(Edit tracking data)
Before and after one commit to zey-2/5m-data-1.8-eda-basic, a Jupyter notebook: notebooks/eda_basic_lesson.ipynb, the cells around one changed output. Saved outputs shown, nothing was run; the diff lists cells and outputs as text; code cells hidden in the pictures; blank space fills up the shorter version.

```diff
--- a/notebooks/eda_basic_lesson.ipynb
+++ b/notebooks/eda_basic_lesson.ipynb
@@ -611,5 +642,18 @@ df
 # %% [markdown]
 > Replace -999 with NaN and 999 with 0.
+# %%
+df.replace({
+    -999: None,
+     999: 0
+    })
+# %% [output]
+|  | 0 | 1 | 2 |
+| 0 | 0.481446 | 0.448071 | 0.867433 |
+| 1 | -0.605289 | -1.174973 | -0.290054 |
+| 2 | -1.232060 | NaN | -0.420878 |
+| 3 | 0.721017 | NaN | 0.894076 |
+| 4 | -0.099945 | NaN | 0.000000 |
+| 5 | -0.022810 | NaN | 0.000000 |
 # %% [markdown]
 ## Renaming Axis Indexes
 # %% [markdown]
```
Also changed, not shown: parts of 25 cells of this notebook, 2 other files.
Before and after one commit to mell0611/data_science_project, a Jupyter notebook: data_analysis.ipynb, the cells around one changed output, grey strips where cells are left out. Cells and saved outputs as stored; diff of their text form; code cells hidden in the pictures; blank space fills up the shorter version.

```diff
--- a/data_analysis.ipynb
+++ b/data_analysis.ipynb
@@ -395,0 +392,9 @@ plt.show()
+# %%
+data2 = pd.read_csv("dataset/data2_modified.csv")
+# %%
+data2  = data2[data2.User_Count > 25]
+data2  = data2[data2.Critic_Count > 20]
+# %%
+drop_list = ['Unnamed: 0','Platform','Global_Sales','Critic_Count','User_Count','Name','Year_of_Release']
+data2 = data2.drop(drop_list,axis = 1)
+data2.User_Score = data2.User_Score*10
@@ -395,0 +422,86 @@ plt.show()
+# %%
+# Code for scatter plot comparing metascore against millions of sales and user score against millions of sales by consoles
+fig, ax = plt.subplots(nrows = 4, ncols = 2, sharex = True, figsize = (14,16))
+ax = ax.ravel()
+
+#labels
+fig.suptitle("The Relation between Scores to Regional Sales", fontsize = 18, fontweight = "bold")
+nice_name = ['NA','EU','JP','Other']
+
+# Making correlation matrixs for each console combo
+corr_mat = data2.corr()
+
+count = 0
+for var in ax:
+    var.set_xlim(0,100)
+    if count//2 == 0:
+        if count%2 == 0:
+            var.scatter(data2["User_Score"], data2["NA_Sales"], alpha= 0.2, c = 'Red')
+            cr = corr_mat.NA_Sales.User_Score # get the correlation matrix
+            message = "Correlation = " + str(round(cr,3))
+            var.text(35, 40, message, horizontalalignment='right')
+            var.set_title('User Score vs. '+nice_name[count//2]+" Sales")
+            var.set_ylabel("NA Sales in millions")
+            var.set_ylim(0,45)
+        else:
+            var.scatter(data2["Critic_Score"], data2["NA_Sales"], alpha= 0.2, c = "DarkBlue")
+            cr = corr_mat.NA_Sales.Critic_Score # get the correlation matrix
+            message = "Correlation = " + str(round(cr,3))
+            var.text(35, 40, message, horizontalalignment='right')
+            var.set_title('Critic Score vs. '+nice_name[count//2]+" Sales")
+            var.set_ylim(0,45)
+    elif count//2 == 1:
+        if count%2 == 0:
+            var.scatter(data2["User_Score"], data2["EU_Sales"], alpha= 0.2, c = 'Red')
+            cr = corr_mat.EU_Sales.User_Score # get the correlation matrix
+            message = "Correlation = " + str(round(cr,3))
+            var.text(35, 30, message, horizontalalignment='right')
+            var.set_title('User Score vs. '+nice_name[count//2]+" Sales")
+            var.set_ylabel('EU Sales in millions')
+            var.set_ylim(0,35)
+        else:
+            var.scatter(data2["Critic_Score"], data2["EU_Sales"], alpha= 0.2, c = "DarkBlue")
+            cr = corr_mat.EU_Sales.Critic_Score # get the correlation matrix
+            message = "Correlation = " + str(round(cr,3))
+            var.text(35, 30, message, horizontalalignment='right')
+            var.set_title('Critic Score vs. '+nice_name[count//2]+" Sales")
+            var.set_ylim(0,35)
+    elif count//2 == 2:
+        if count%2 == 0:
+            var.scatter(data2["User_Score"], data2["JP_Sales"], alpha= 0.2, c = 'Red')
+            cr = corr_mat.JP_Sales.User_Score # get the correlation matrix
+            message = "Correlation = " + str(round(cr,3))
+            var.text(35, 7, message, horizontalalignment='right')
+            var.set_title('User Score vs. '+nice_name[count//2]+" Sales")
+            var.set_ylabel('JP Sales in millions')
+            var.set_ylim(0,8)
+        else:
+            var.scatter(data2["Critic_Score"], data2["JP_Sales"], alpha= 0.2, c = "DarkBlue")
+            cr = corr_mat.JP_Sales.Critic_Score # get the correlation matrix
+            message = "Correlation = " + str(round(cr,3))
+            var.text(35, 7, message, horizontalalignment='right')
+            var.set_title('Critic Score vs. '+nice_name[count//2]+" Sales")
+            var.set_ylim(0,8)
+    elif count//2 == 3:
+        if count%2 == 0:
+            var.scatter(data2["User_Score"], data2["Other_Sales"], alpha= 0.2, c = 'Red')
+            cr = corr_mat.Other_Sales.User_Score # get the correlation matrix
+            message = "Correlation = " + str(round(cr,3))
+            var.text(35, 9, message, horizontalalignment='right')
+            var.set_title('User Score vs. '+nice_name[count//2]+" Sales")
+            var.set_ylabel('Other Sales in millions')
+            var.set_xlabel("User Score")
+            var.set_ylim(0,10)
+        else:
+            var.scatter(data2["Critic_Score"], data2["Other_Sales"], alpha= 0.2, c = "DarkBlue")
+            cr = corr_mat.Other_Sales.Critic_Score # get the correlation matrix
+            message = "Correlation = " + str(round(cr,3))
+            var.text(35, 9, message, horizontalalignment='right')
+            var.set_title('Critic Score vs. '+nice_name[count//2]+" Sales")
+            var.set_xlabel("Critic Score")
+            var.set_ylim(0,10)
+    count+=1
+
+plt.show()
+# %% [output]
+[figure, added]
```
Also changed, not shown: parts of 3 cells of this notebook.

Task prompt ::
Nothing in the records above may differ in your copy; retype them in full.

Problem solution ::
Before and after one commit to zey-2/5m-data-1.8-eda-basic, a Jupyter notebook: notebooks/eda_basic_lesson.ipynb, the cells around one changed output. Saved outputs shown, nothing was run; the diff lists cells and outputs as text; code cells hidden in the pictures; blank space fills up the shorter version.

```diff
--- a/notebooks/eda_basic_lesson.ipynb
+++ b/notebooks/eda_basic_lesson.ipynb
@@ -611,5 +642,18 @@ df
 # %% [markdown]
 > Replace -999 with NaN and 999 with 0.
+# %%
+df.replace({
+    -999: None,
+     999: 0
+    })
+# %% [output]
+|  | 0 | 1 | 2 |
+| 0 | 0.481446 | 0.448071 | 0.867433 |
+| 1 | -0.605289 | -1.174973 | -0.290054 |
+| 2 | -1.232060 | NaN | -0.420878 |
+| 3 | 0.721017 | NaN | 0.894076 |
+| 4 | -0.099945 | NaN | 0.000000 |
+| 5 | -0.022810 | NaN | 0.000000 |
 # %% [markdown]
 ## Renaming Axis Indexes
 # %% [markdown]
```
Also changed, not shown: parts of 25 cells of this notebook, 2 other files.
Before and after one commit to mell0611/data_science_project, a Jupyter notebook: data_analysis.ipynb, the cells around one changed output, grey strips where cells are left out. Cells and saved outputs as stored; diff of their text form; code cells hidden in the pictures; blank space fills up the shorter version.

```diff
--- a/data_analysis.ipynb
+++ b/data_analysis.ipynb
@@ -395,0 +392,9 @@ plt.show()
+# %%
+data2 = pd.read_csv("dataset/data2_modified.csv")
+# %%
+data2  = data2[data2.User_Count > 25]
+data2  = data2[data2.Critic_Count > 20]
+# %%
+drop_list = ['Unnamed: 0','Platform','Global_Sales','Critic_Count','User_Count','Name','Year_of_Release']
+data2 = data2.drop(drop_list,axis = 1)
+data2.User_Score = data2.User_Score*10
@@ -395,0 +422,86 @@ plt.show()
+# %%
+# Code for scatter plot comparing metascore against millions of sales and user score against millions of sales by consoles
+fig, ax = plt.subplots(nrows = 4, ncols = 2, sharex = True, figsize = (14,16))
+ax = ax.ravel()
+
+#labels
+fig.suptitle("The Relation between Scores to Regional Sales", fontsize = 18, fontweight = "bold")
+nice_name = ['NA','EU','JP','Other']
+
+# Making correlation matrixs for each console combo
+corr_mat = data2.corr()
+
+count = 0
+for var in ax:
+    var.set_xlim(0,100)
+    if count//2 == 0:
+        if count%2 == 0:
+            var.scatter(data2["User_Score"], data2["NA_Sales"], alpha= 0.2, c = 'Red')
+            cr = corr_mat.NA_Sales.User_Score # get the correlation matrix
+            message = "Correlation = " + str(round(cr,3))
+            var.text(35, 40, message, horizontalalignment='right')
+            var.set_title('User Score vs. '+nice_name[count//2]+" Sales")
+            var.set_ylabel("NA Sales in millions")
+            var.set_ylim(0,45)
+        else:
+            var.scatter(data2["Critic_Score"], data2["NA_Sales"], alpha= 0.2, c = "DarkBlue")
+            cr = corr_mat.NA_Sales.Critic_Score # get the correlation matrix
+            message = "Correlation = " + str(round(cr,3))
+            var.text(35, 40, message, horizontalalignment='right')
+            var.set_title('Critic Score vs. '+nice_name[count//2]+" Sales")
+            var.set_ylim(0,45)
+    elif count//2 == 1:
+        if count%2 == 0:
+            var.scatter(data2["User_Score"], data2["EU_Sales"], alpha= 0.2, c = 'Red')
+            cr = corr_mat.EU_Sales.User_Score # get the correlation matrix
+            message = "Correlation = " + str(round(cr,3))
+            var.text(35, 30, message, horizontalalignment='right')
+            var.set_title('User Score vs. '+nice_name[count//2]+" Sales")
+            var.set_ylabel('EU Sales in millions')
+            var.set_ylim(0,35)
+        else:
+            var.scatter(data2["Critic_Score"], data2["EU_Sales"], alpha= 0.2, c = "DarkBlue")
+            cr = corr_mat.EU_Sales.Critic_Score # get the correlation matrix
+            message = "Correlation = " + str(round(cr,3))
+            var.text(35, 30, message, horizontalalignment='right')
+            var.set_title('Critic Score vs. '+nice_name[count//2]+" Sales")
+            var.set_ylim(0,35)
+    elif count//2 == 2:
+        if count%2 == 0:
+            var.scatter(data2["User_Score"], data2["JP_Sales"], alpha= 0.2, c = 'Red')
+            cr = corr_mat.JP_Sales.User_Score # get the correlation matrix
+            message = "Correlation = " + str(round(cr,3))
+            var.text(35, 7, message, horizontalalignment='right')
+            var.set_title('User Score vs. '+nice_name[count//2]+" Sales")
+            var.set_ylabel('JP Sales in millions')
+            var.set_ylim(0,8)
+        else:
+            var.scatter(data2["Critic_Score"], data2["JP_Sales"], alpha= 0.2, c = "DarkBlue")
+            cr = corr_mat.JP_Sales.Critic_Score # get the correlation matrix
+            message = "Correlation = " + str(round(cr,3))
+            var.text(35, 7, message, horizontalalignment='right')
+            var.set_title('Critic Score vs. '+nice_name[count//2]+" Sales")
+            var.set_ylim(0,8)
+    elif count//2 == 3:
+        if count%2 == 0:
+            var.scatter(data2["User_Score"], data2["Other_Sales"], alpha= 0.2, c = 'Red')
+            cr = corr_mat.Other_Sales.User_Score # get the correlation matrix
+            message = "Correlation = " + str(round(cr,3))
+            var.text(35, 9, message, horizontalalignment='right')
+            var.set_title('User Score vs. '+nice_name[count//2]+" Sales")
+            var.set_ylabel('Other Sales in millions')
+            var.set_xlabel("User Score")
+            var.set_ylim(0,10)
+        else:
+            var.scatter(data2["Critic_Score"], data2["Other_Sales"], alpha= 0.2, c = "DarkBlue")
+            cr = corr_mat.Other_Sales.Critic_Score # get the correlation matrix
+            message = "Correlation = " + str(round(cr,3))
+            var.text(35, 9, message, horizontalalignment='right')
+            var.set_title('Critic Score vs. '+nice_name[count//2]+" Sales")
+            var.set_xlabel("Critic Score")
+            var.set_ylim(0,10)
+    count+=1
+
+plt.show()
+# %% [output]
+[figure, added]
```
Also changed, not shown: parts of 3 cells of this notebook.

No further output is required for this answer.